(Exercise instructions): In your answer, set down the records below exactly as they stand, omitting pictures.

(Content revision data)
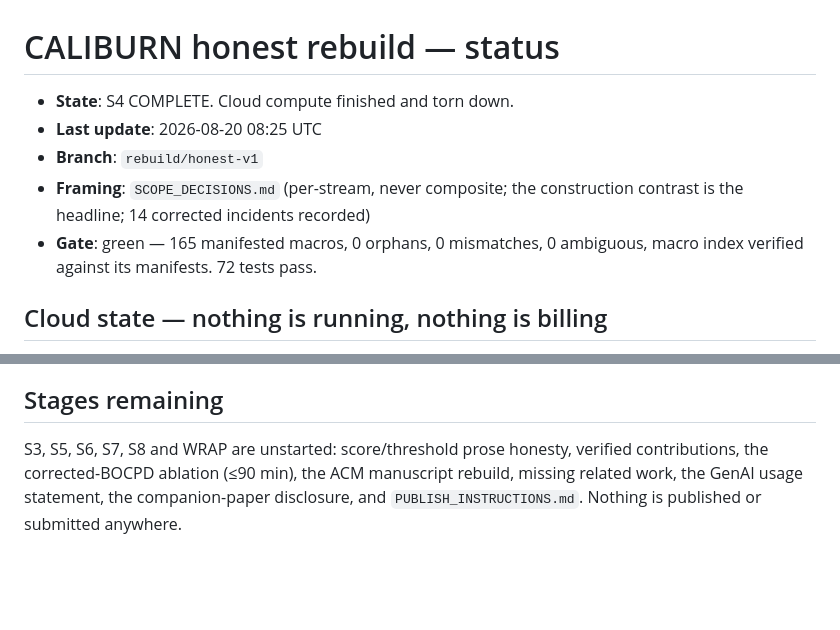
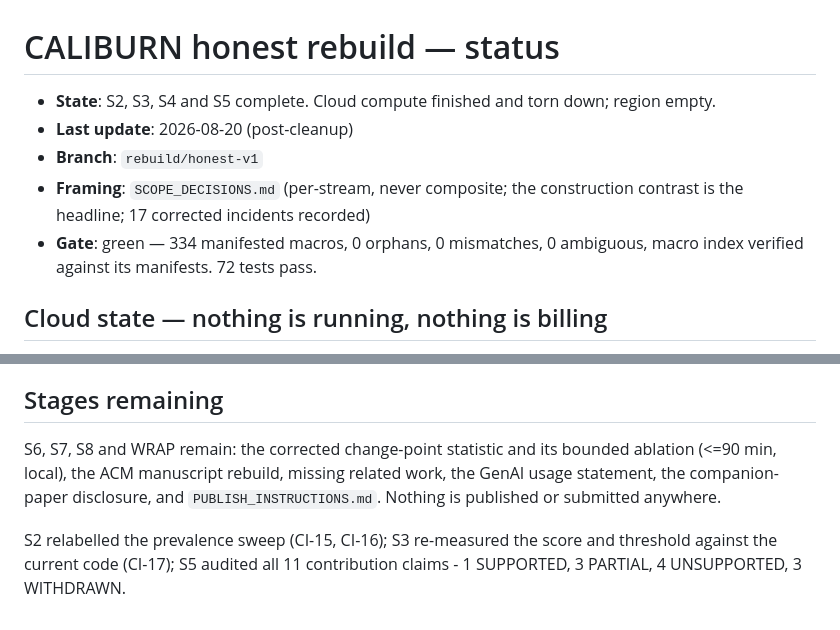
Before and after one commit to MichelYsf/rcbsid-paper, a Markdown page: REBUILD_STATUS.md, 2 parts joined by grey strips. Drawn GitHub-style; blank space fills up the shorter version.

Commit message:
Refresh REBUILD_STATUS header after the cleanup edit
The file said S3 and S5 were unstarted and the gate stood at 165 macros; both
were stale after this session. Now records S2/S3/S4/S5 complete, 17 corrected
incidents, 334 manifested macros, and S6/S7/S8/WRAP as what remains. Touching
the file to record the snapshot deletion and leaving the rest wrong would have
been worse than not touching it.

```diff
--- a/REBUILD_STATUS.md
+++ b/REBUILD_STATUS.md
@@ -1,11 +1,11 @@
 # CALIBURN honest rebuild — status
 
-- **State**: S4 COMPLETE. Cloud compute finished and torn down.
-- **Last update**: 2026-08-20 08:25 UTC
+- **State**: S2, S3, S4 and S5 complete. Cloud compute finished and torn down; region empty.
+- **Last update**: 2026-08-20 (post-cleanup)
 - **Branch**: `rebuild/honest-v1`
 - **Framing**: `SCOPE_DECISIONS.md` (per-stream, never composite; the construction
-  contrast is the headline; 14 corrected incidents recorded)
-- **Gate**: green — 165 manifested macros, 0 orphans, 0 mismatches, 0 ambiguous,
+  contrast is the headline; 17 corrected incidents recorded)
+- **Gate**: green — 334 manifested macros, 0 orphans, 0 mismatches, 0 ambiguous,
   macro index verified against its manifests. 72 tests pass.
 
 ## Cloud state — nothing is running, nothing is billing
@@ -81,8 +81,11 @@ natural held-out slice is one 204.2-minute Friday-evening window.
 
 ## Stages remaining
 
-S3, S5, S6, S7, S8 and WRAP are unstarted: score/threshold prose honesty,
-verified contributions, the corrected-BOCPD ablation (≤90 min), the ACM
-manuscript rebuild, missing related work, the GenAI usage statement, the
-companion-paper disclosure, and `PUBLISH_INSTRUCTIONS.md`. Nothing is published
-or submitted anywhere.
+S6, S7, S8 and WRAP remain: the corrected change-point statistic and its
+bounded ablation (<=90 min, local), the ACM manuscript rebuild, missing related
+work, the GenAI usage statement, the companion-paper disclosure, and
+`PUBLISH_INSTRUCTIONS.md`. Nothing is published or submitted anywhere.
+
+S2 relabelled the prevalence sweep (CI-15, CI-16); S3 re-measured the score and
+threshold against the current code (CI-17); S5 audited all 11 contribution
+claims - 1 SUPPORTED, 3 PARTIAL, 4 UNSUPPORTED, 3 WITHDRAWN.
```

(Result of this exercise):
Before and after one commit to MichelYsf/rcbsid-paper, a Markdown page: REBUILD_STATUS.md, 2 parts joined by grey strips. Drawn GitHub-style; blank space fills up the shorter version.

Commit message:
Refresh REBUILD_STATUS header after the cleanup edit
The file said S3 and S5 were unstarted and the gate stood at 165 macros; both
were stale after this session. Now records S2/S3/S4/S5 complete, 17 corrected
incidents, 334 manifested macros, and S6/S7/S8/WRAP as what remains. Touching
the file to record the snapshot deletion and leaving the rest wrong would have
been worse than not touching it.

```diff
--- a/REBUILD_STATUS.md
+++ b/REBUILD_STATUS.md
@@ -1,11 +1,11 @@
 # CALIBURN honest rebuild — status
 
-- **State**: S4 COMPLETE. Cloud compute finished and torn down.
-- **Last update**: 2026-08-20 08:25 UTC
+- **State**: S2, S3, S4 and S5 complete. Cloud compute finished and torn down; region empty.
+- **Last update**: 2026-08-20 (post-cleanup)
 - **Branch**: `rebuild/honest-v1`
 - **Framing**: `SCOPE_DECISIONS.md` (per-stream, never composite; the construction
-  contrast is the headline; 14 corrected incidents recorded)
-- **Gate**: green — 165 manifested macros, 0 orphans, 0 mismatches, 0 ambiguous,
+  contrast is the headline; 17 corrected incidents recorded)
+- **Gate**: green — 334 manifested macros, 0 orphans, 0 mismatches, 0 ambiguous,
   macro index verified against its manifests. 72 tests pass.
 
 ## Cloud state — nothing is running, nothing is billing
@@ -81,8 +81,11 @@ natural held-out slice is one 204.2-minute Friday-evening window.
 
 ## Stages remaining
 
-S3, S5, S6, S7, S8 and WRAP are unstarted: score/threshold prose honesty,
-verified contributions, the corrected-BOCPD ablation (≤90 min), the ACM
-manuscript rebuild, missing related work, the GenAI usage statement, the
-companion-paper disclosure, and `PUBLISH_INSTRUCTIONS.md`. Nothing is published
-or submitted anywhere.
+S6, S7, S8 and WRAP remain: the corrected change-point statistic and its
+bounded ablation (<=90 min, local), the ACM manuscript rebuild, missing related
+work, the GenAI usage statement, the companion-paper disclosure, and
+`PUBLISH_INSTRUCTIONS.md`. Nothing is published or submitted anywhere.
+
+S2 relabelled the prevalence sweep (CI-15, CI-16); S3 re-measured the score and
+threshold against the current code (CI-17); S5 audited all 11 contribution
+claims - 1 SUPPORTED, 3 PARTIAL, 4 UNSUPPORTED, 3 WITHDRAWN.
```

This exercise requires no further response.